US3401920 *Jun 27, 1966Sep 17, 1968Lisk Savory CorpSpace heating device
Referenced by
Citing PatentFiling datePublication dateApplicantTitle
US3918637 *Jul 30, 1973Nov 11, 1975Eberspaecher JHeater assembly for motor vehicle with water-cooled combustion engine
US3970247 *Nov 7, 1974Jul 20, 1976Keeling Boyd EConservation of energy heater
US4214699 *Apr 10, 1978Jul 29, 1980Daimler-Benz AktiengesellschaftParking heater and method using hydrides in motor vehicles powered by hydrogen
US4345897 *Apr 21, 1980Aug 24, 1982Stanton C RobertRecirculating system for gas-fired furnace
US4371112 *Feb 11, 1981Feb 1, 1983Klockner-Humboldt-Deutz AgAuxiliary air heater
US4821792 *Feb 27, 1987Apr 18, 1989Bayerische Motoren Werke AgHeating and cooling system for motor vehicles
US5003941 *Jun 4, 1990Apr 2, 1991Jeffrey Jr Roy RFor liquid cooled internal combustion engine
US5993191 *Nov 25, 1998Nov 30, 1999Webasto Thermosysteme GmbhHeater with a burner which has a binary nozzle
US6231311 *Sep 17, 1999May 15, 2001Fasco Industries, Inc.Method and apparatus for providing dilution air to a blower motor
US6398512 *Jan 10, 2001Jun 4, 2002Dale StewartMethod and apparatus for cooling and expelling exhaust gases from a water heater
US6602058Sep 11, 2001Aug 5, 2003Fasco Industries, Inc.Vented backplate impeller water heater blower and method of mixing dilution air
US7354244Aug 31, 2005Apr 8, 2008Aos Holding CompanyBlower and method of conveying fluids
US8783581 *Nov 13, 2008Jul 22, 2014International Thermal Investments Ltd.Coolant and potable water heater
US20090179079 *Nov 13, 2008Jul 16, 2009International Thermal Investments Ltd.Coolant and potable water heater
Classifications
U.S. Classification237/12.30A, 432/223, 237/12.30B, 237/12.30C
International ClassificationB60H1/02, B60H1/03
Cooperative ClassificationB60H1/032, B60H1/2212
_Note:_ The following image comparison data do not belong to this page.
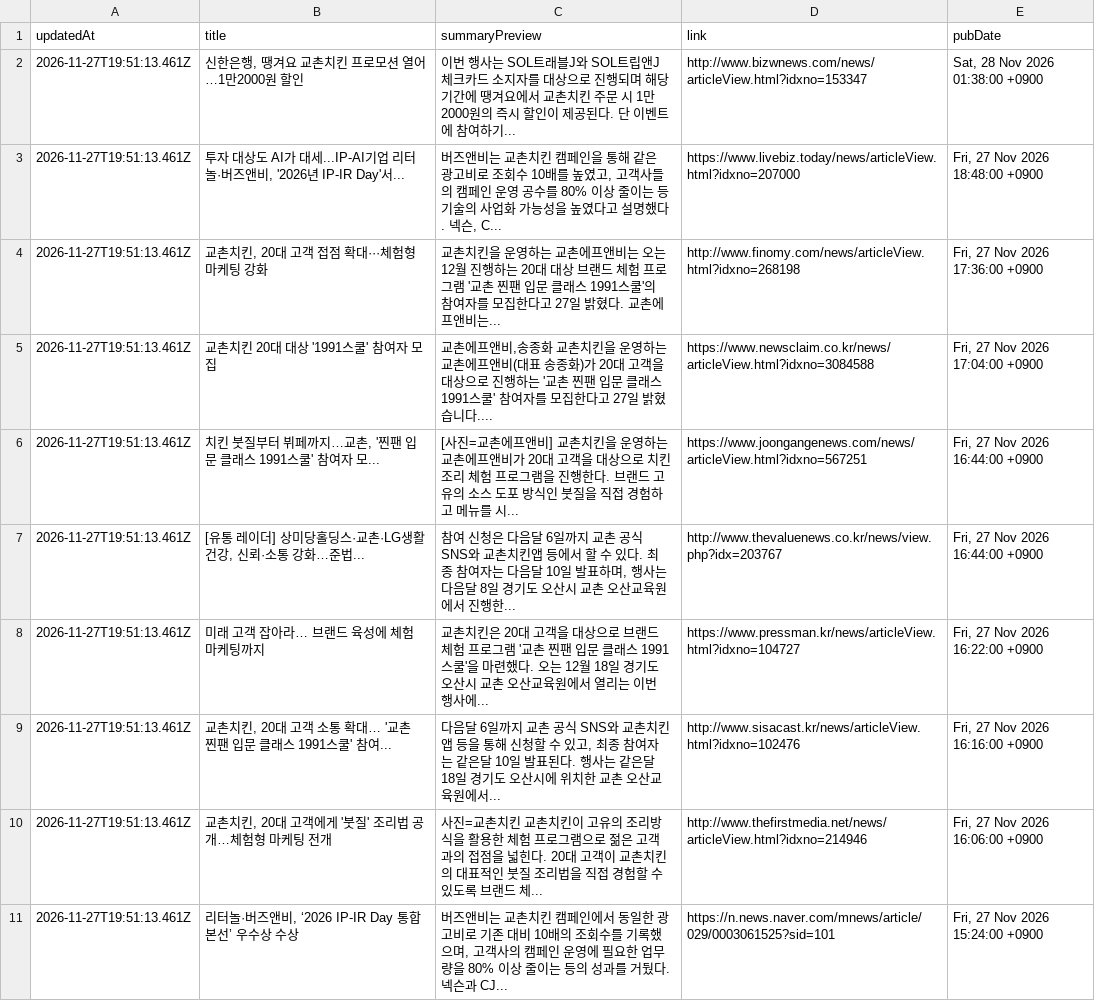
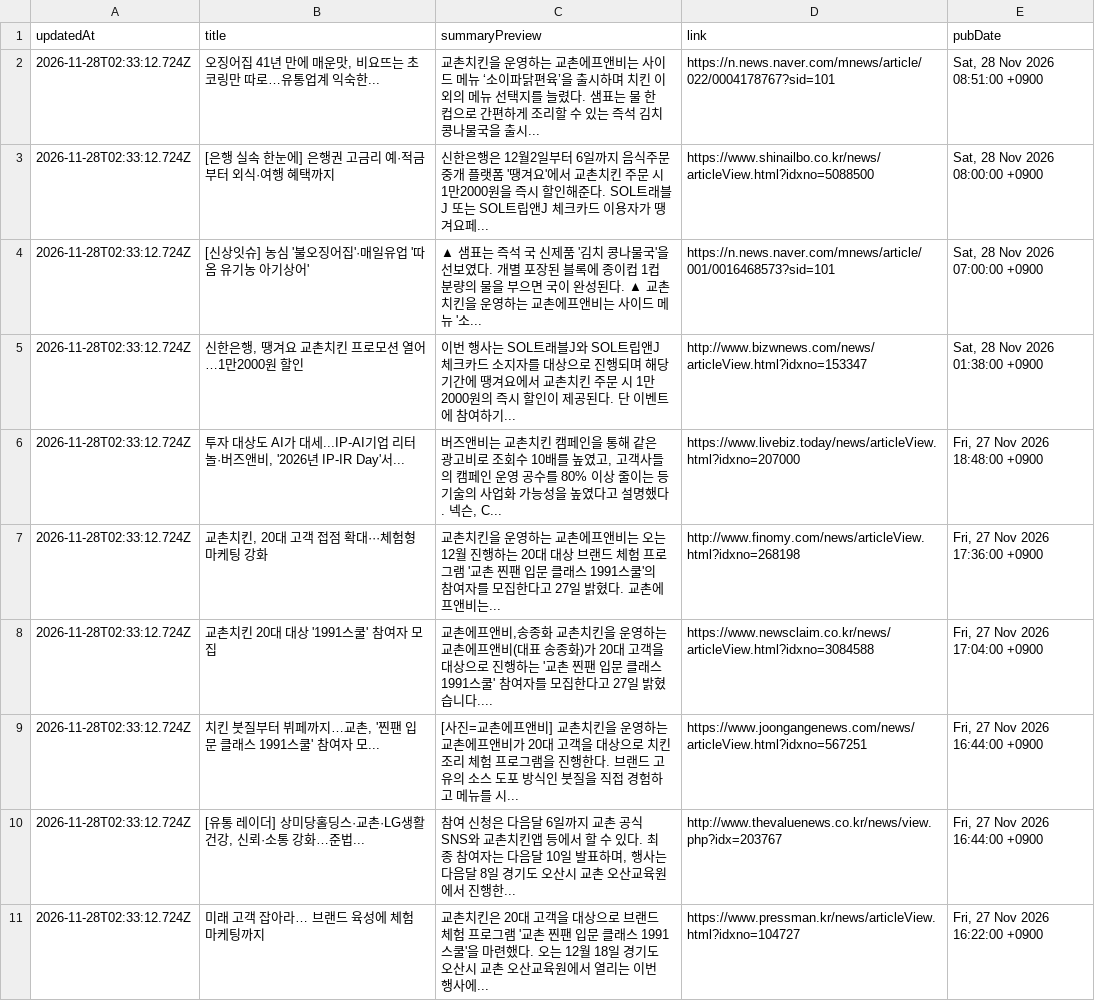
Before and after one commit to hemes-practice/chicken-mvp2-searching-style-cursor-, a CSV file: chicken-mvp/src/auto-kyochon-news.csv, drawn as a sheet.

```diff
--- a/chicken-mvp/src/auto-kyochon-news.csv
+++ b/chicken-mvp/src/auto-kyochon-news.csv
@@ -1,11 +1,11 @@
 "updatedAt","title","summaryPreview","link","pubDate"
-"2026-11-27T19:51:13.461Z","신한은행, 땡겨요 교촌치킨 프로모션 열어…1만2000원 할인","이번 행사는 SOL트래블J와 SOL트립앤J 체크카드 소지자를 대상으로 진행되며 해당 기간에 땡겨요에서 교촌치킨 주문 시 1만2000원의 즉시 할인이 제공된다. 단 이벤트에 참여하기...","http://www.bizwnews.com/news/articleView.html?idxno=153347","Sat, 28 Nov 2026 01:38:00 +0900"
-"2026-11-27T19:51:13.461Z","투자 대상도 AI가 대세...IP-AI기업 리터놀·버즈앤비, '2026년 IP-IR Day'서...","버즈앤비는 교촌치킨 캠페인을 통해 같은 광고비로 조회수 10배를 높였고, 고객사들의 캠페인 운영 공수를 80% 이상 줄이는 등 기술의 사업화 가능성을 높였다고 설명했다. 넥슨, C...","https://www.livebiz.today/news/articleView.html?idxno=207000","Fri, 27 Nov 2026 18:48:00 +0900"
-"2026-11-27T19:51:13.461Z","교촌치킨, 20대 고객 접점 확대···체험형 마케팅 강화","교촌치킨을 운영하는 교촌에프앤비는 오는 12월 진행하는 20대 대상 브랜드 체험 프로그램 '교촌 찐팬 입문 클래스 1991스쿨'의 참여자를 모집한다고 27일 밝혔다. 교촌에프앤비는...","http://www.finomy.com/news/articleView.html?idxno=268198","Fri, 27 Nov 2026 17:36:00 +0900"
-"2026-11-27T19:51:13.461Z","교촌치킨 20대 대상 '1991스쿨' 참여자 모집","교촌에프앤비,송종화 교촌치킨을 운영하는 교촌에프앤비(대표 송종화)가 20대 고객을 대상으로 진행하는 '교촌 찐팬 입문 클래스 1991스쿨' 참여자를 모집한다고 27일 밝혔습니다....","https://www.newsclaim.co.kr/news/articleView.html?idxno=3084588","Fri, 27 Nov 2026 17:04:00 +0900"
-"2026-11-27T19:51:13.461Z","치킨 붓질부터 뷔페까지…교촌, '찐팬 입문 클래스 1991스쿨' 참여자 모...","[사진=교촌에프앤비] 교촌치킨을 운영하는 교촌에프앤비가 20대 고객을 대상으로 치킨 조리 체험 프로그램을 진행한다. 브랜드 고유의 소스 도포 방식인 붓질을 직접 경험하고 메뉴를 시...","https://www.joongangenews.com/news/articleView.html?idxno=567251","Fri, 27 Nov 2026 16:44:00 +0900"
-"2026-11-27T19:51:13.461Z","[유통 레이더] 상미당홀딩스·교촌·LG생활건강, 신뢰·소통 강화…준법...","참여 신청은 다음달 6일까지 교촌 공식 SNS와 교촌치킨앱 등에서 할 수 있다. 최종 참여자는 다음달 10일 발표하며, 행사는 다음달 8일 경기도 오산시 교촌 오산교육원에서 진행한...","http://www.thevaluenews.co.kr/news/view.php?idx=203767","Fri, 27 Nov 2026 16:44:00 +0900"
-"2026-11-27T19:51:13.461Z","미래 고객 잡아라… 브랜드 육성에 체험 마케팅까지","교촌치킨은 20대 고객을 대상으로 브랜드 체험 프로그램 '교촌 찐팬 입문 클래스 1991스쿨'을 마련했다. 오는 12월 18일 경기도 오산시 교촌 오산교육원에서 열리는 이번 행사에...","https://www.pressman.kr/news/articleView.html?idxno=104727","Fri, 27 Nov 2026 16:22:00 +0900"
-"2026-11-27T19:51:13.461Z","교촌치킨, 20대 고객 소통 확대… '교촌 찐팬 입문 클래스 1991스쿨' 참여...","다음달 6일까지 교촌 공식 SNS와 교촌치킨앱 등을 통해 신청할 수 있고, 최종 참여자는 같은달 10일 발표된다. 행사는 같은달 18일 경기도 오산시에 위치한 교촌 오산교육원에서...","http://www.sisacast.kr/news/articleView.html?idxno=102476","Fri, 27 Nov 2026 16:16:00 +0900"
-"2026-11-27T19:51:13.461Z","교촌치킨, 20대 고객에게 '붓질' 조리법 공개…체험형 마케팅 전개","사진=교촌치킨 교촌치킨이 고유의 조리방식을 활용한 체험 프로그램으로 젊은 고객과의 접점을 넓힌다. 20대 고객이 교촌치킨의 대표적인 붓질 조리법을 직접 경험할 수 있도록 브랜드 체...","http://www.thefirstmedia.net/news/articleView.html?idxno=214946","Fri, 27 Nov 2026 16:06:00 +0900"
-"2026-11-27T19:51:13.461Z","리터놀·버즈앤비, ‘2026 IP-IR Day 통합 본선’ 우수상 수상","버즈앤비는 교촌치킨 캠페인에서 동일한 광고비로 기존 대비 10배의 조회수를 기록했으며, 고객사의 캠페인 운영에 필요한 업무량을 80% 이상 줄이는 등의 성과를 거뒀다. 넥슨과 CJ...","https://n.news.naver.com/mnews/article/029/0003061525?sid=101","Fri, 27 Nov 2026 15:24:00 +0900"
+"2026-11-28T02:33:12.724Z","오징어집 41년 만에 매운맛, 비요뜨는 초코링만 따로…유통업계 익숙한...","교촌치킨을 운영하는 교촌에프앤비는 사이드 메뉴 ‘소이파닭편육’을 출시하며 치킨 이외의 메뉴 선택지를 늘렸다. 샘표는 물 한 컵으로 간편하게 조리할 수 있는 즉석 김치콩나물국을 출시...","https://n.news.naver.com/mnews/article/022/0004178767?sid=101","Sat, 28 Nov 2026 08:51:00 +0900"
+"2026-11-28T02:33:12.724Z","[은행 실속 한눈에] 은행권 고금리 예·적금부터 외식·여행 혜택까지","신한은행은 12월2일부터 6일까지 음식주문중개 플랫폼 '땡겨요'에서 교촌치킨 주문 시 1만2000원을 즉시 할인해준다. SOL트래블J 또는 SOL트립앤J 체크카드 이용자가 땡겨요페...","https://www.shinailbo.co.kr/news/articleView.html?idxno=5088500","Sat, 28 Nov 2026 08:00:00 +0900"
+"2026-11-28T02:33:12.724Z","[신상잇슈] 농심 '불오징어집'·매일유업 '따옴 유기농 아기상어'","▲ 샘표는 즉석 국 신제품 '김치 콩나물국'을 선보였다. 개별 포장된 블록에 종이컵 1컵 분량의 물을 부으면 국이 완성된다. ▲ 교촌치킨을 운영하는 교촌에프앤비는 사이드 메뉴 '소...","https://n.news.naver.com/mnews/article/001/0016468573?sid=101","Sat, 28 Nov 2026 07:00:00 +0900"
+"2026-11-28T02:33:12.724Z","신한은행, 땡겨요 교촌치킨 프로모션 열어…1만2000원 할인","이번 행사는 SOL트래블J와 SOL트립앤J 체크카드 소지자를 대상으로 진행되며 해당 기간에 땡겨요에서 교촌치킨 주문 시 1만2000원의 즉시 할인이 제공된다. 단 이벤트에 참여하기...","http://www.bizwnews.com/news/articleView.html?idxno=153347","Sat, 28 Nov 2026 01:38:00 +0900"
+"2026-11-28T02:33:12.724Z","투자 대상도 AI가 대세...IP-AI기업 리터놀·버즈앤비, '2026년 IP-IR Day'서...","버즈앤비는 교촌치킨 캠페인을 통해 같은 광고비로 조회수 10배를 높였고, 고객사들의 캠페인 운영 공수를 80% 이상 줄이는 등 기술의 사업화 가능성을 높였다고 설명했다. 넥슨, C...","https://www.livebiz.today/news/articleView.html?idxno=207000","Fri, 27 Nov 2026 18:48:00 +0900"
+"2026-11-28T02:33:12.724Z","교촌치킨, 20대 고객 접점 확대···체험형 마케팅 강화","교촌치킨을 운영하는 교촌에프앤비는 오는 12월 진행하는 20대 대상 브랜드 체험 프로그램 '교촌 찐팬 입문 클래스 1991스쿨'의 참여자를 모집한다고 27일 밝혔다. 교촌에프앤비는...","http://www.finomy.com/news/articleView.html?idxno=268198","Fri, 27 Nov 2026 17:36:00 +0900"
+"2026-11-28T02:33:12.724Z","교촌치킨 20대 대상 '1991스쿨' 참여자 모집","교촌에프앤비,송종화 교촌치킨을 운영하는 교촌에프앤비(대표 송종화)가 20대 고객을 대상으로 진행하는 '교촌 찐팬 입문 클래스 1991스쿨' 참여자를 모집한다고 27일 밝혔습니다....","https://www.newsclaim.co.kr/news/articleView.html?idxno=3084588","Fri, 27 Nov 2026 17:04:00 +0900"
+"2026-11-28T02:33:12.724Z","치킨 붓질부터 뷔페까지…교촌, '찐팬 입문 클래스 1991스쿨' 참여자 모...","[사진=교촌에프앤비] 교촌치킨을 운영하는 교촌에프앤비가 20대 고객을 대상으로 치킨 조리 체험 프로그램을 진행한다. 브랜드 고유의 소스 도포 방식인 붓질을 직접 경험하고 메뉴를 시...","https://www.joongangenews.com/news/articleView.html?idxno=567251","Fri, 27 Nov 2026 16:44:00 +0900"
+"2026-11-28T02:33:12.724Z","[유통 레이더] 상미당홀딩스·교촌·LG생활건강, 신뢰·소통 강화…준법...","참여 신청은 다음달 6일까지 교촌 공식 SNS와 교촌치킨앱 등에서 할 수 있다. 최종 참여자는 다음달 10일 발표하며, 행사는 다음달 8일 경기도 오산시 교촌 오산교육원에서 진행한...","http://www.thevaluenews.co.kr/news/view.php?idx=203767","Fri, 27 Nov 2026 16:44:00 +0900"
+"2026-11-28T02:33:12.724Z","미래 고객 잡아라… 브랜드 육성에 체험 마케팅까지","교촌치킨은 20대 고객을 대상으로 브랜드 체험 프로그램 '교촌 찐팬 입문 클래스 1991스쿨'을 마련했다. 오는 12월 18일 경기도 오산시 교촌 오산교육원에서 열리는 이번 행사에...","https://www.pressman.kr/news/articleView.html?idxno=104727","Fri, 27 Nov 2026 16:22:00 +0900"
```
Also changed, not shown: 1 other file.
European ClassificationB60H1/03B, B60H1/22A3